I was quite a fan of The X-Files back in the 1990s when it was new and fresh. The idea that there were all sorts of paranormal jiggery-pokery going on around us and kept secret by a sinister FBI definitely appealed to my inner conspiracy theorist.
What made it work were the Mulder and Scully characters, the one a believer, the other the skeptic, and there was no jiggery-pokery of their own to get in the way of the plot romantically, at least not until the later series.
It was a Twilight Zone or Outer Limits for our time and good, clean escapism, as long as you didn’t take it too seriously, although judging by the number of conspiracists out there, it seems that quite a lot of people did.
The programme began to lose its fizz when David Duchovny faded from the scene after series seven and Scully became more marginalised and I began to lose interest. So I was pleased when I heard that the pair were to come together again for The X-Files Reopened which began to air on Channel 5 a couple of weeks ago.

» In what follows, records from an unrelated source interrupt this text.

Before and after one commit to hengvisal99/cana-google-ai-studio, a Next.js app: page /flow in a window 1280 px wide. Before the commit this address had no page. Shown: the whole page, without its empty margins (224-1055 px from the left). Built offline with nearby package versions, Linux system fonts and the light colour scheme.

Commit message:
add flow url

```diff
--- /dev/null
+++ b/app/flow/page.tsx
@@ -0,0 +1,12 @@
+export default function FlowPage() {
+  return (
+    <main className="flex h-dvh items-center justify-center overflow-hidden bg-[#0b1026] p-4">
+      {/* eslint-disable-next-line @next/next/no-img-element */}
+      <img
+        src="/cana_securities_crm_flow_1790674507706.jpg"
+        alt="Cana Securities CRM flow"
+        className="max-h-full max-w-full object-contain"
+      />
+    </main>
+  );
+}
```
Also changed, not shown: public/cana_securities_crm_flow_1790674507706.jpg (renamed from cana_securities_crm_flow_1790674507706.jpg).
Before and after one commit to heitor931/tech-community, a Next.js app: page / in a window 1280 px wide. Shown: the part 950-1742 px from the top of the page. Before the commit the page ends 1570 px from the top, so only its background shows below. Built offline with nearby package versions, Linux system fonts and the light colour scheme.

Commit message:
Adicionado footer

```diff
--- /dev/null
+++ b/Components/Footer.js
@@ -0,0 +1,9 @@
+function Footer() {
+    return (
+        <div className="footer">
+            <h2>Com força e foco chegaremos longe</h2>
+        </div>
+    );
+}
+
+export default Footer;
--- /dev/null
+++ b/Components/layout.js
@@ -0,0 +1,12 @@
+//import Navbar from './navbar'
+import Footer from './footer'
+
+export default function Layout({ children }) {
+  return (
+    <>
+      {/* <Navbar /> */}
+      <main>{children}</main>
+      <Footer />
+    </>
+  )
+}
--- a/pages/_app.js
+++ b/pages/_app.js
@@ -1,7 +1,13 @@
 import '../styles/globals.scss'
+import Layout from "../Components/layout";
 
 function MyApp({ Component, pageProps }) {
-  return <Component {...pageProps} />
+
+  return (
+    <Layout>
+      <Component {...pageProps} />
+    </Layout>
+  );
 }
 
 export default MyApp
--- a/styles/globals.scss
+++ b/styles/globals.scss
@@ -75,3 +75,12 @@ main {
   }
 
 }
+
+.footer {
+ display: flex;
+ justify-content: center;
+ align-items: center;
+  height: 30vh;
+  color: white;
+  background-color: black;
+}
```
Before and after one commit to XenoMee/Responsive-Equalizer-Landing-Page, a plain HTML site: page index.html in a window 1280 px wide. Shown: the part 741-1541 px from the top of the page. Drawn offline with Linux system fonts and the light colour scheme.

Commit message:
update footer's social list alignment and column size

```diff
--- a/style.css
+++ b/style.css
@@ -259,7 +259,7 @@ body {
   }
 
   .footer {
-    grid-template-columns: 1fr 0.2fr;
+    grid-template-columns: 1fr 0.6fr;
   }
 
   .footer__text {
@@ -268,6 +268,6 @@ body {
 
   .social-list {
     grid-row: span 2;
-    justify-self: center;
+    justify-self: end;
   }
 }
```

I’ve watched two episodes so far and to be honest, they have been a disappointment. It is hard to recapture originality that the idea had ten or fifteen years ago, but I don’t think it is well produced either. The storyline is both thin and thick as it tries to pick up where the original left off.
And that script? I caught up with the second episode last night and there was the scene where Mulder collapses to floor in agony as some invisible force causes unbearable auditory pain in the inner cortex of his brain. Cut to ads, then in the next scene it is as nothing has happened. No questions, no concern, not until Scully asks him about it almost saying ‘by the way…’
There were also so many baffling references to the past that I went back to watch some of series nine on Amazon to catch up. That’s the one where Joh Doggett and Monica Reyes take over the Mulder and Scully roles, and I realised that it was just as bad. Bad dialogue, poor continuity and a script that had become a parody of itself.
At the end of the final credits, there was a dedication to the memory of Chris Keller, 1971 – 2001, so I looked him up. He was a scientist and a close friend of Chris Carter who created the X-Files, hence the dedication, but fittingly he is also the subject of some of the wilder 9/11 conspiracy speculation.
I shall probably watch the remaining four episodes of The X-Files Reopened, more in hope than expectation of finding the truth out there.